"For several weeks I have called on EPA Administrator Pruitt and Health and Human Services to release this draft health study on the effects of PFOS and PFOA. While the release of this study is a welcome step, it is unacceptable that political considerations played any role in its release. The more we learn about these chemicals, the more concerning they become, especially for our most sensitive populations. The EPA must take a careful look at this study, and be prepared to bring the full force of the federal government to prevent any further exposure to these chemicals. That includes implementing a National PFAS Management Plan with an enforceable maximum contaminant level.

Since we’ve first became aware of this contamination, my constituents have been forced to take drastic action, at personal expense, to reduce their exposure to PFOS and PFOA. The federal government caused this public health crisis, and I will continue to hold them accountable to remediating this situation. This draft assessment raises serious concerns. The time is now for the EPA and Department of Defense to step up and act to stop the harm they have caused my constituents.

This draft toxicological profile is now open for public comment where experts, advocates, and stakeholders from all over the nation have the opportunity to comment on the draft.
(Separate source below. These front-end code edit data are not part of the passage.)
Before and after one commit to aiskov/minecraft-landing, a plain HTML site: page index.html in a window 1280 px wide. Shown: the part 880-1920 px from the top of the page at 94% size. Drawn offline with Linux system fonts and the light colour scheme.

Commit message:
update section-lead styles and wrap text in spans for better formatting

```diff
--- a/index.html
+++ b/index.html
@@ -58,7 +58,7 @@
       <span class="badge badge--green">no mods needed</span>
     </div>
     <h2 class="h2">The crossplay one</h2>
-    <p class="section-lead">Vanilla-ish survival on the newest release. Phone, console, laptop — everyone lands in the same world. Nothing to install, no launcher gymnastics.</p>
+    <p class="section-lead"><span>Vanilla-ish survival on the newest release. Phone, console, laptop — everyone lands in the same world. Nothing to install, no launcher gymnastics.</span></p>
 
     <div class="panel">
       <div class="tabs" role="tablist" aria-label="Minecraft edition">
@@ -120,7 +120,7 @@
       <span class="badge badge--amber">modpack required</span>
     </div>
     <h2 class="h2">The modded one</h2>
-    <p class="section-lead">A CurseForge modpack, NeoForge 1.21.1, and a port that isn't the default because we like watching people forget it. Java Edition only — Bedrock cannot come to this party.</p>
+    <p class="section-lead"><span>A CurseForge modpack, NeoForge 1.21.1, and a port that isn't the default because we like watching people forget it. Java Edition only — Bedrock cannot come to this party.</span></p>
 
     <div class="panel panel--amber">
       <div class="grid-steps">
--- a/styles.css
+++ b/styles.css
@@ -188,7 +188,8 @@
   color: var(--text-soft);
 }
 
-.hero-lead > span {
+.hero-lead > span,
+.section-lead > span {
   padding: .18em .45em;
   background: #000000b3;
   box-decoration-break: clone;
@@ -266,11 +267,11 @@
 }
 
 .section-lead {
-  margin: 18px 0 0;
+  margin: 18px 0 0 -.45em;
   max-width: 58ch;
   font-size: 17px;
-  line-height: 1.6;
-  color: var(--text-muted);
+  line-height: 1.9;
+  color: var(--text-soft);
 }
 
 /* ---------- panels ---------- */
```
We will continue to maintain a vigilant eye on the process to ensure its completed as thoroughly and expeditiously as possible."

Last month, Fitzpatrick joined fellow Congressman Brendan Boyle to demand the release of the release of the study on the human health effects of PFOS and PFOA that was reportedly suppressed by EPA staff out of concern for negative public relations. Fitzpatrick and Boyle were disappointed at Administrator Pruitt’s lackluster response to their inquiry regarding reports that the EPA purposely suppressed a health effects study related to human exposure to PFAS.